2010. Object and interactive text made for Snowball

10 Dinar note, #3A-14 905355, 1984 (depicted version) Socialist People's Libyan Arab Great Jamahiriya, Central Bank of Libya,

folded into an origami banger. 6,5 cm x 6,5 cm x variable.



We will never surrender. We win or we die. We will have the next generation to fight and after the next, the next. As for me, I will live longer than my hangmen. Soon you will take everything from me, and you want me to justify your thefts. Your money is like your glory, it is not permanent.

- Omar Al-Mukhtar (1858 – 1931)


If, in order to remember a not exactly edifying piece of history previously removed from public memory, a nation needs the visit of an extremely fishy dictator who looks like Gene Simmons, dresses like a clown, walks around with an escort of uniformed women you don’t see even in a Capcom videogame, and has an old photograph pinned to his jacket, well, that nation is really in a bad state.

- Wu Ming’s blog -


Libyan resistance leader Omar Al-Mukhtar’s nearly twenty-year struggle against Italian military occupation came to an end on September 11, 1931, when he was wounded in battle and captured by the Italian army. On September 16, 1931, on the orders of the Italian court and with the hope that Libyan resistance would die with him, Mukhtar was hanged by the Italian Fascists in front of his followers in the concentration camp of Solluqon. Today his face appears on the Libyan 10 Dinar note.

On June 10, 2009, Libyan leader Muammar Al-Gaddafi arrived in Rome for his first visit to Italy, with the famous picture of Omar Al-Mukhtar's arrest pinned to his lapel. Wearing a full colonel's uniform with gold epaulettes, numerous medals, sunglasses and straggly long black hair beneath a military cap, he embraced Prime Minister Silvio Berlusconi. Mukhtar's frail elderly son descended the aircraft in traditional white Arab robes just steps behind Gaddafi as part of the 300-strong delegation.

On August 30, 2008, Gaddafi and Berlusconi signed a historic cooperation treaty in Benghazi. Under its terms, Italy will pay $5 billion to Libya as compensation for its former colonial occupation. In exchange, Libya will take measures to combat “illegal immigration”coming from its shores and will boost investments in Italian companies.

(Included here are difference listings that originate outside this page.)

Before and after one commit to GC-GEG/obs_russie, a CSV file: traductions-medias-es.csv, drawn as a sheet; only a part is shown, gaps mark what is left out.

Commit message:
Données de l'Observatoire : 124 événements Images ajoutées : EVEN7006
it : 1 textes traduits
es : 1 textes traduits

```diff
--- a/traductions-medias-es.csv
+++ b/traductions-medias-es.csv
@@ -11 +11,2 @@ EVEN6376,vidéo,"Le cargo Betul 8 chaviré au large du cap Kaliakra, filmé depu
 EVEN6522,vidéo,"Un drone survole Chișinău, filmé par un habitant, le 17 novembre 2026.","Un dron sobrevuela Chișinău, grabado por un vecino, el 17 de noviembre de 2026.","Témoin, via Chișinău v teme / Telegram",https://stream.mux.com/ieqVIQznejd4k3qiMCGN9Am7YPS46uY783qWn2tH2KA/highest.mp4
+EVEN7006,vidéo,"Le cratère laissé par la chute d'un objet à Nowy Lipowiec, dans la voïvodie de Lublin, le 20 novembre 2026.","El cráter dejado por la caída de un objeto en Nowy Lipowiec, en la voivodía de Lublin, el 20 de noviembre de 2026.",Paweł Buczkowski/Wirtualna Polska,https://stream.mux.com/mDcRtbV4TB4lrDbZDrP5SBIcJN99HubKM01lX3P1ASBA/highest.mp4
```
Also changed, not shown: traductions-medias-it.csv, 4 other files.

Omar Al-Mukhtar’s final years were depicted in the movie Lion of the Desert (1981), starring Anthony Quinn, Oliver Reed and Irene Papas. Italian authorities banned the film in 1982, claiming that it was "damaging to the Italian Army's honour". It was broadcast for the first time on Italian television on June 11, 2009, during Gaddafi’s visit in Italy.